***** The data *****

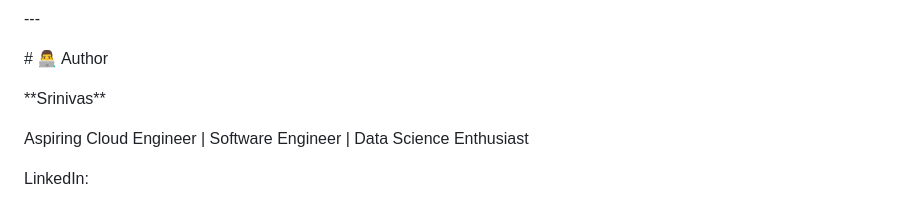
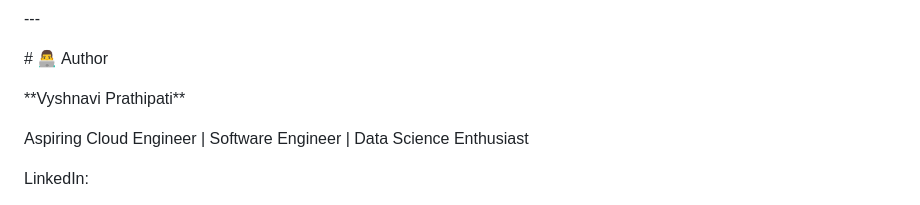
Before and after one commit to vyshnaviprathipati9/aws-s3-web1-hosting, a Markdown page: README.md, the part around the change. GitHub-like rendering.

```diff
--- a/README.md
+++ b/README.md
@@ -368,7 +368,7 @@ Screenshots are available in the \*\*screenshots/\*\* folder.
 
 
 
-\*\*Srinivas\*\*
+\*\*Vyshnavi Prathipati\*\*
 
 
 
```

*****

Reproduce the data word for word; no pictures.

= Answer to this task =
Before and after one commit to vyshnaviprathipati9/aws-s3-web1-hosting, a Markdown page: README.md, the part around the change. GitHub-like rendering.

```diff
--- a/README.md
+++ b/README.md
@@ -368,7 +368,7 @@ Screenshots are available in the \*\*screenshots/\*\* folder.
 
 
 
-\*\*Srinivas\*\*
+\*\*Vyshnavi Prathipati\*\*
 
 
 
```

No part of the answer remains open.